### Task statement
Your task is to copy every line of the records below that contains "Introduction".

### Provided records
────────────────────────────────────────

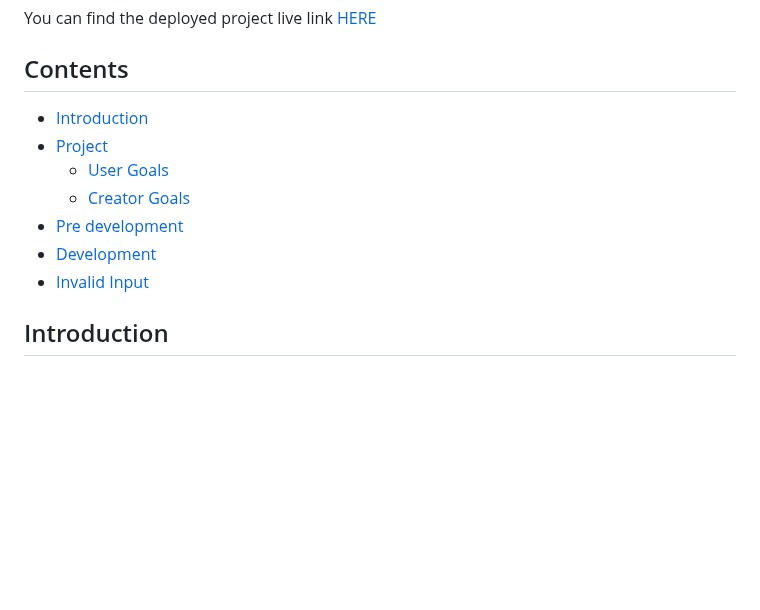
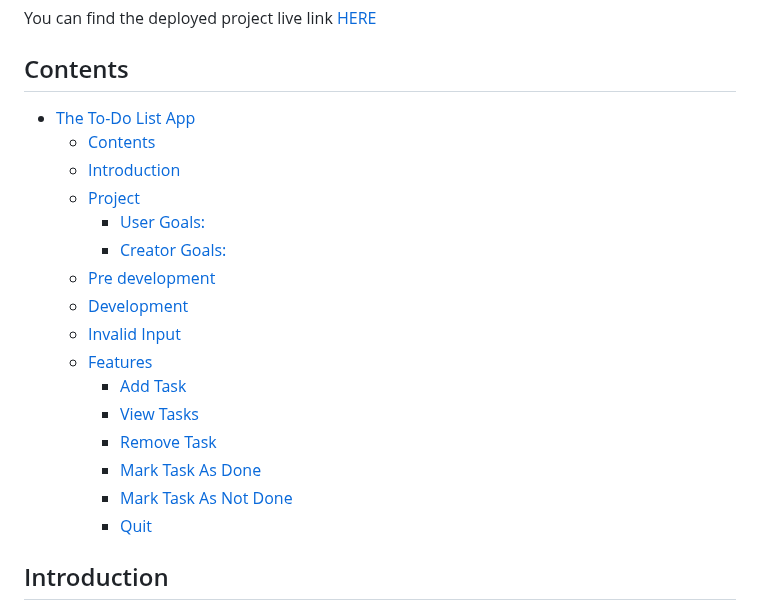
Before and after one commit to devnickocodes/to-do-list-project, a Markdown page: README.md, the part around the change. Drawn GitHub-style; blank space fills up the shorter version.

Commit message:
add the features sections to the contents section

```diff
--- a/README.md
+++ b/README.md
@@ -5,13 +5,23 @@ You can find the deployed project live link [HERE](https://to-do-app-project-d0d
 
 ## Contents
 
-- [Introduction](#introduction)
-- [Project](#project)
-  - [User Goals](#user-goals)
-  - [Creator Goals](#creator-goals)
-- [Pre development](#pre-development)
-- [Development](#development)
-- [Invalid Input](#invalid-input)
+- [The To-Do List App](#the-to-do-list-app)
+  - [Contents](#contents)
+  - [Introduction](#introduction)
+  - [Project](#project)
+    - [User Goals:](#user-goals)
+    - [Creator Goals:](#creator-goals)
+  - [Pre development](#pre-development)
+  - [Development](#development)
+  - [Invalid Input](#invalid-input)
+  - [Features](#features)
+    - [Add Task](#add-task)
+    - [View Tasks](#view-tasks)
+    - [Remove Task](#remove-task)
+    - [Mark Task As Done](#mark-task-as-done)
+    - [Mark Task As Not Done](#mark-task-as-not-done)
+    - [Quit](#quit)
+
 
 ## Introduction
 
```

────────────────────────────────────────

### Solution for this task
-- [Introduction](#introduction)
+  - [Introduction](#introduction)
 ## Introduction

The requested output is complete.